Shortly after the Farepak administration order was made public, many people began to scour the internet for further information on what had happened and what could be done. To this end, a forum was set up at – there is a wealth of information to be found there, along with a helpful and supportive community, and practical advice on what to do.

First and foremost it is imperative that you register your claim with BDO Stoy Hayward. This can be done via any of the following routes:

through the company’s website

by phone – Claim Registration Line: 0870 066 9826 Open from 8am – 8pm, 7 days a week

by fax – 01793 606057

by post to:

Kings Wharf,

20-30 Kings Road,

Reading, Berkshire.

RG1 3EX.

If you are sending your claim by post we would suggest that you send photocopies and keep your original documents in a safe place. Furthermore, it would be sensible to send your documents ‘First Class Recorded Delivery’ and to keep the recorded delivery receipt with your original documents.

Within our forum we have Regional sections to enable you to get together with others affected in your area and begin campaigning.

There are various people that you can contact and complain to. The more that like-minded people like us keep Farepak in the media spotlight, the more likely it is that something will be done. Sadly, this is all ‘good news’ for media ratings, but as it will help maintain public interest in this story, it is in our interest to keep the media informed and to encourage responsible and representative journalism. A big thanks goes out to those journalists who have already done so.

Contact HITA (Hamper Industry Trade Association) and complain

Contact your MP – directly or through Writetothem

If you reside in Scotland contact your local MSP

Contact BBC Watchdog

Contact GMTV and other news channels (see forum for more details)

Contact BBC’s ‘Working Lunch

The Right Honourable Sir Ian McCartney MP is doing fantastic work, as is the Labour Party campaign led by Jeff Cuthbert, Welsh Assembly Member for Caerphilly – register your support here

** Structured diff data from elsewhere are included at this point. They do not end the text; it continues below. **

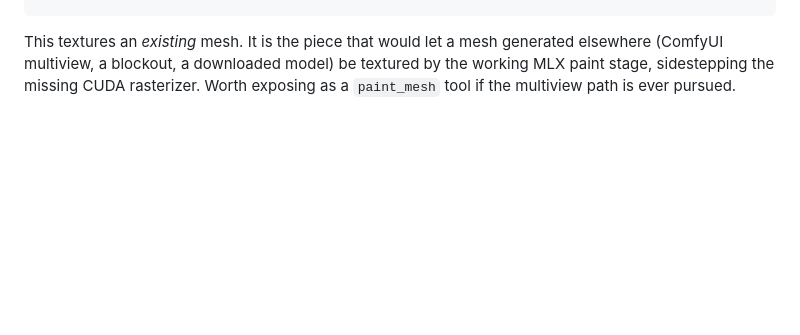
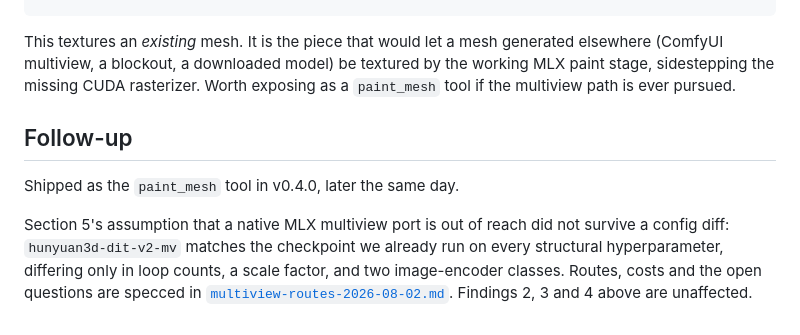
Before and after one commit to Zeddox/hy3d-mcp, a Markdown page: docs/multiview-findings-2026-08-02.md, the part around the change. GitHub-like rendering; blank space fills up the shorter version.

```diff
--- a/docs/multiview-findings-2026-08-02.md
+++ b/docs/multiview-findings-2026-08-02.md
@@ -151,3 +151,14 @@ generated elsewhere (ComfyUI multiview, a blockout, a downloaded model) be
 textured by the working MLX paint stage, sidestepping the missing CUDA
 rasterizer. Worth exposing as a `paint_mesh` tool if the multiview path is
 ever pursued.
+
+## Follow-up
+
+Shipped as the `paint_mesh` tool in v0.4.0, later the same day.
+
+Section 5's assumption that a native MLX multiview port is out of reach did not
+survive a config diff: `hunyuan3d-dit-v2-mv` matches the checkpoint we already
+run on every structural hyperparameter, differing only in loop counts, a scale
+factor, and two image-encoder classes. Routes, costs and the open questions are
+specced in [`multiview-routes-2026-08-02.md`](multiview-routes-2026-08-02.md).
+Findings 2, 3 and 4 above are unaffected.
```
Also changed, not shown: README.md (+14 -0 lines), docs/multiview-routes-2026-08-02.md (added, +200 -0 lines).
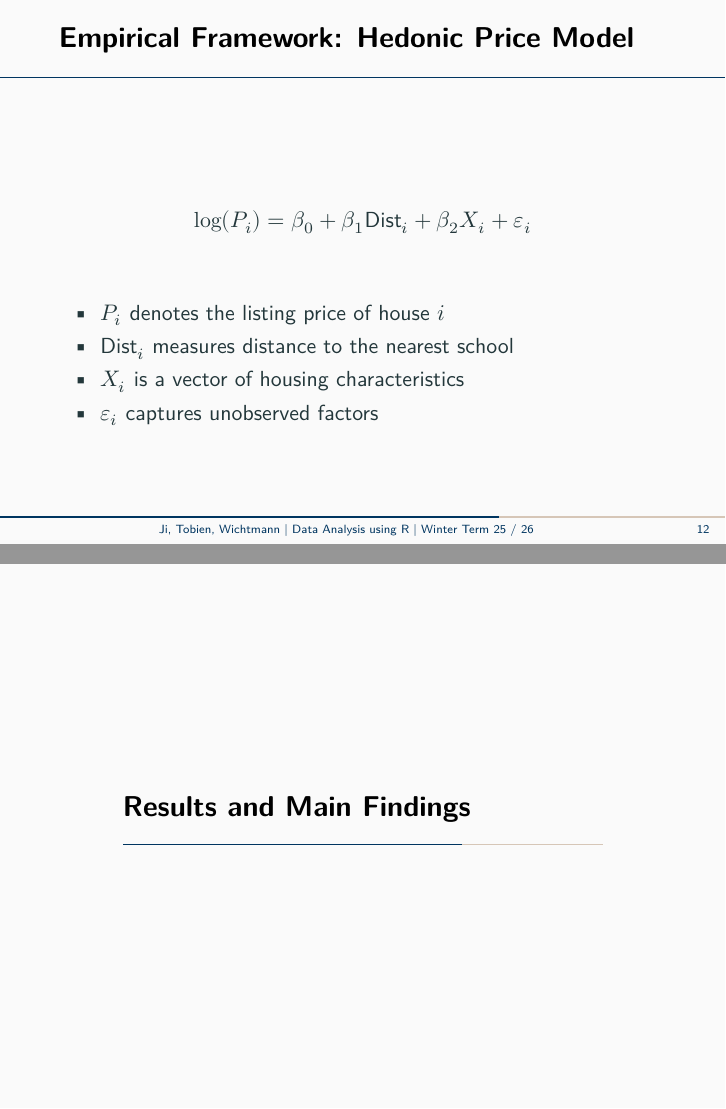
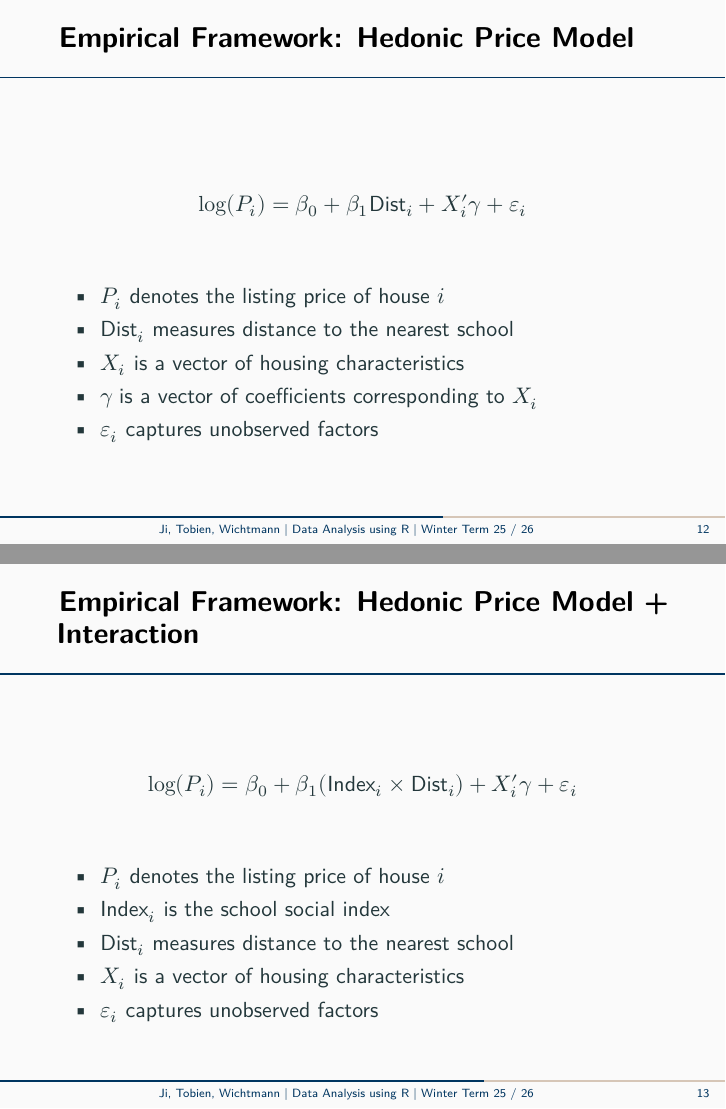
Before and after one commit to Sall2008/Data-Analysis-Using-R-Project-, a Quarto document (presentation_results.qmd): pages 14 and 15 of 20 before the commit and pages 14 and 15 of 22 after it, joined at a grey line. The pictures show the output file presentation_results.pdf that the author committed with the source.

Commit message:
Worked on the empircal framework.
Done:
- Refined the existing equation
- Included three seperate slides:
1. The base model estimating logged price with distance only
2. A model with only the interaction term
3. The full model including everything

What to keep remains open for discussion

Not done:
- We could maybe add some highlighting on the equation in form of a light blue (or any color) box around it.
- Still have found no fix for the progress bar

```diff
--- a/presentation_results.qmd
+++ b/presentation_results.qmd
@@ -151,7 +151,11 @@ school’s social index
 
 ## Empirical Framework: Hedonic Price Model
 $$
-\log(P_i) = \beta_0 + \beta_1 \text{Dist}_i + \beta_2 X_i + \varepsilon_i
+\log(P_i) =
+\beta_0 +
+\beta_1 \text{Dist}_i +
+X_i' \gamma +
+\varepsilon_i
 $$
 
 \vspace{1.5em}
@@ -162,5 +166,28 @@ $$
 \vspace{0.1em}
 - $X_i$ is a vector of housing characteristics
 \vspace{0.1em}
+- $\gamma$ is a vector of coefficients corresponding to $X_i$
+\vspace{0.1em}
 - $\varepsilon_i$ captures unobserved factors
 
+## Empirical Framework: Hedonic Price Model + Interaction
+
+$$
+\log(P_i) =
+\beta_0 +
+\beta_1 ( \text{Index}_i \times \text{Dist}_i ) +
+X_i' \gamma
++ \varepsilon_i
+$$
+
+\vspace{1.5em}
+
+- $P_i$ denotes the listing price of house $i$
+\vspace{0.1em}
+- $\text{Index}_i$ is the school social index
+\vspace{0.1em}
+- $\text{Dist}_i$ measures distance to the nearest school
+\vspace{0.1em}
+- $X_i$ is a vector of housing characteristics
+\vspace{0.1em}
+- $\varepsilon_i$ captures unobserved factors
```
Also changed, not shown: presentation_results.pdf, presentation_results.qmd (31 more changed lines).
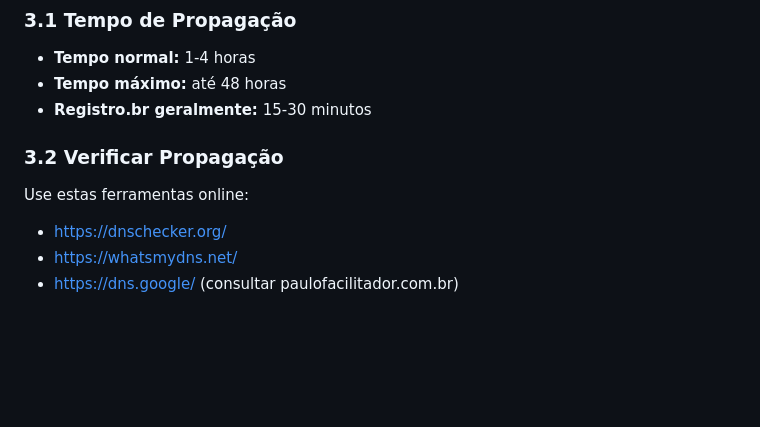
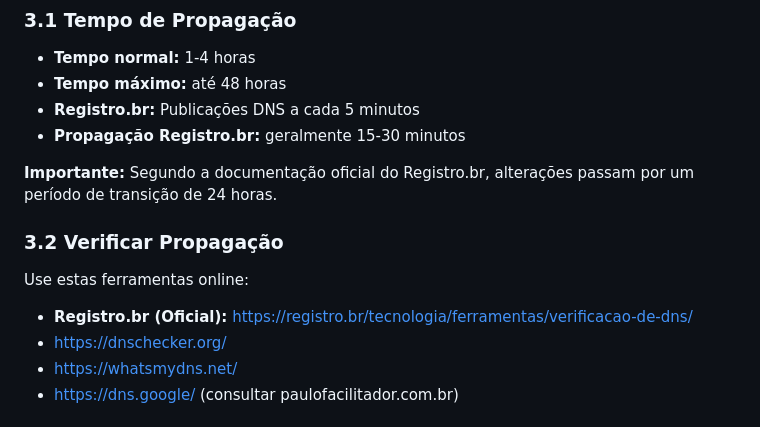
Before and after one commit to AdalbertoBI/PauloFacilitador, a Markdown page: DOMINIO-CONFIGURACAO.md, the part around the change. Drawn GitHub-style; blank space fills up the shorter version.

Commit message:
Update DNS configuration guide with official Registro.br validation - Add official verification tool and propagation details

```diff
--- a/DOMINIO-CONFIGURACAO.md
+++ b/DOMINIO-CONFIGURACAO.md
@@ -90,10 +90,14 @@ www.paulofacilitador.com.br. IN  CNAME adalbertobi.github.io.
 ### 3.1 Tempo de Propagação
 - **Tempo normal:** 1-4 horas
 - **Tempo máximo:** até 48 horas
-- **Registro.br geralmente:** 15-30 minutos
+- **Registro.br:** Publicações DNS a cada 5 minutos
+- **Propagação Registro.br:** geralmente 15-30 minutos
+
+**Importante:** Segundo a documentação oficial do Registro.br, alterações passam por um período de transição de 24 horas.
 
 ### 3.2 Verificar Propagação
 Use estas ferramentas online:
+- **Registro.br (Oficial):** https://registro.br/tecnologia/ferramentas/verificacao-de-dns/
 - https://dnschecker.org/
 - https://whatsmydns.net/
 - https://dns.google/ (consultar paulofacilitador.com.br)
```
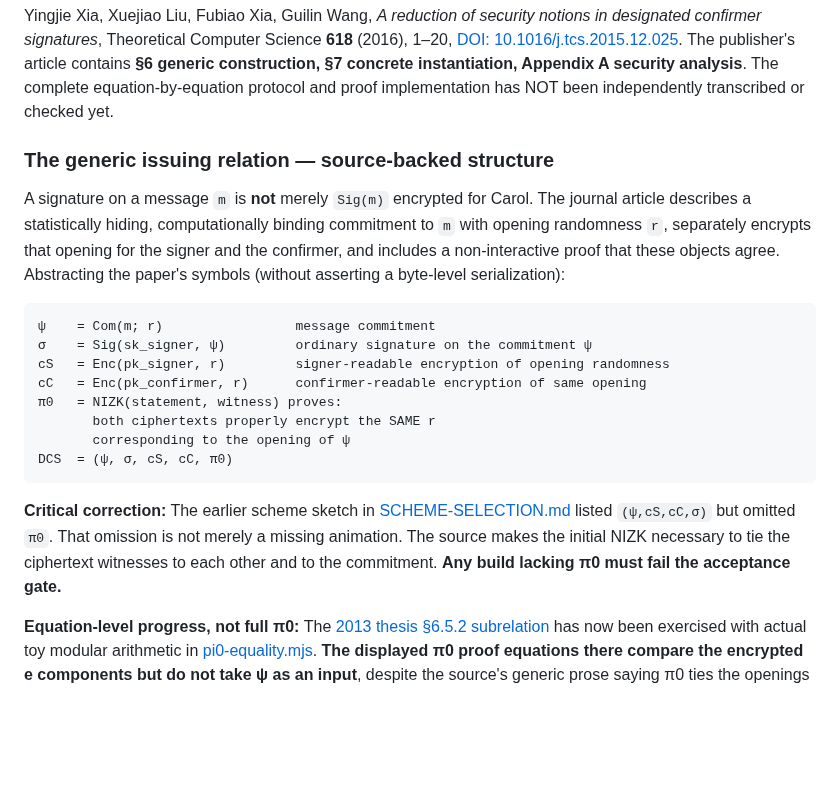
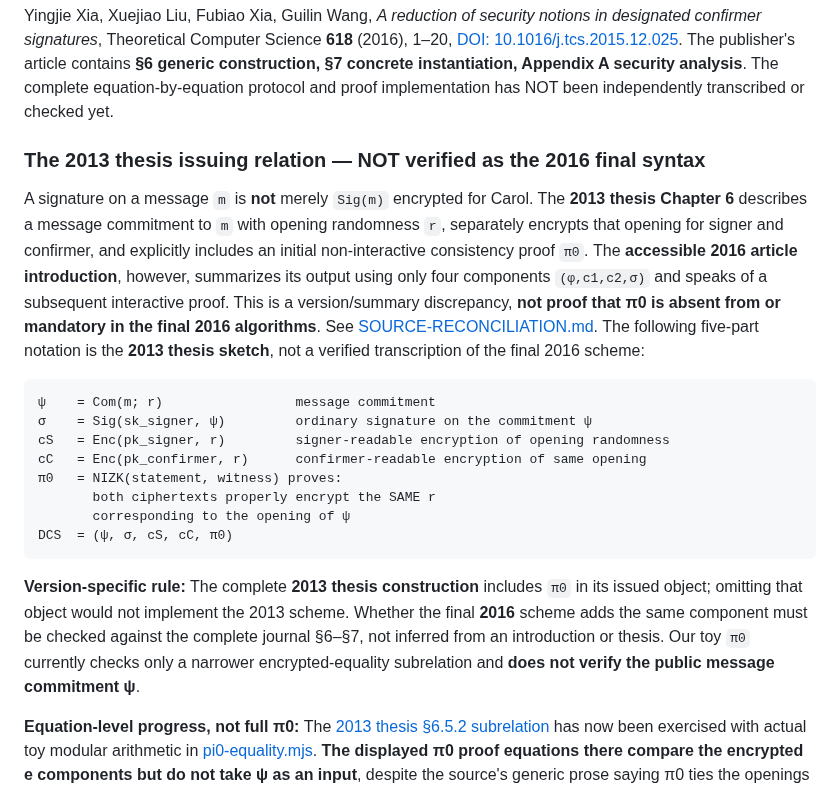
Before and after one commit to systemslibrarian/crypto-lab-confirmer-signatures, a Markdown page: SCHEME-NOTES.md, the part around the change. Rendered like a GitHub page; blank space fills up the shorter version.

Commit message:
Correct attribution of five-component initial proof to 2013 thesis only

````diff
--- a/SCHEME-NOTES.md
+++ b/SCHEME-NOTES.md
@@ -6,9 +6,9 @@
 
 Yingjie Xia, Xuejiao Liu, Fubiao Xia, Guilin Wang, *A reduction of security notions in designated confirmer signatures*, Theoretical Computer Science **618** (2016), 1–20, [DOI: 10.1016/j.tcs.2015.12.025](https://doi.org/10.1016/j.tcs.2015.12.025). The publisher's article contains **§6 generic construction, §7 concrete instantiation, Appendix A security analysis**. The complete equation-by-equation protocol and proof implementation has NOT been independently transcribed or checked yet.
 
-### The generic issuing relation — source-backed structure
+### The 2013 thesis issuing relation — NOT verified as the 2016 final syntax
 
-A signature on a message `m` is **not** merely `Sig(m)` encrypted for Carol. The journal article describes a statistically hiding, computationally binding commitment to `m` with opening randomness `r`, separately encrypts that opening for the signer and the confirmer, and includes a non-interactive proof that these objects agree. Abstracting the paper's symbols (without asserting a byte-level serialization):
+A signature on a message `m` is **not** merely `Sig(m)` encrypted for Carol. The **2013 thesis Chapter 6** describes a message commitment to `m` with opening randomness `r`, separately encrypts that opening for signer and confirmer, and explicitly includes an initial non-interactive consistency proof `π0`. The **accessible 2016 article introduction**, however, summarizes its output using only four components `(φ,c1,c2,σ)` and speaks of a subsequent interactive proof. This is a version/summary discrepancy, **not proof that π0 is absent from or mandatory in the final 2016 algorithms**. See [SOURCE-RECONCILIATION.md](research/SOURCE-RECONCILIATION.md). The following five-part notation is the **2013 thesis sketch**, not a verified transcription of the final 2016 scheme:
 
 ```text
 ψ    = Com(m; r)                 message commitment
@@ -21,7 +21,7 @@ cC   = Enc(pk_confirmer, r)      confirmer-readable encryption of same opening
 DCS  = (ψ, σ, cS, cC, π0)
 ```
 
-**Critical correction:** The earlier scheme sketch in [SCHEME-SELECTION.md](SCHEME-SELECTION.md) listed `(ψ,cS,cC,σ)` but omitted `π0`. That omission is not merely a missing animation. The source makes the initial NIZK necessary to tie the ciphertext witnesses to each other and to the commitment. **Any build lacking π0 must fail the acceptance gate.**
+**Version-specific rule:** The complete **2013 thesis construction** includes `π0` in its issued object; omitting that object would not implement the 2013 scheme. Whether the final **2016** scheme adds the same component must be checked against the complete journal §6–§7, not inferred from an introduction or thesis. Our toy `π0` currently checks only a narrower encrypted-equality subrelation and **does not verify the public message commitment ψ**.
 
 **Equation-level progress, not full π0:** The [2013 thesis §6.5.2 subrelation](research/PI0-RELATION.md) has now been exercised with actual toy modular arithmetic in [pi0-equality.mjs](research/pi0-equality.mjs). **The displayed π0 proof equations there compare the encrypted e components but do not take ψ as an input**, despite the source's generic prose saying π0 ties the openings to ψ. Changing ψ can leave that narrower relation verified. The complete protocol cannot be certified before this discrepancy is resolved from the full 2016 text and the other checking stages. No production-security claim follows from the tiny toy tests.
 
````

Contact HBOS (Halifax Bank of Scotland) and ask if they can shed any light on what happened (any HBOS shareholders out there?)

Much headway has already been made, and we suggest that you get involved by supporting local and national campaigns. You can help a lot – even from your armchair.

Possibly the only hope for victims’ cash is either in ‘chargeback’ if payments were made via Credit or Debit cards and some help will come from the Farepak Response Fund which was set up to collect donations and has so far raised over £4million.

This page will be updated again very shortly – as we endeavour to extract all useful info from the forum and from other sources.

We would also like to welcome viewers of BBC’s Working Lunch, who are doing an excellent job supporting the national campaign on behalf of the victims of Farepak. The little fish bites back!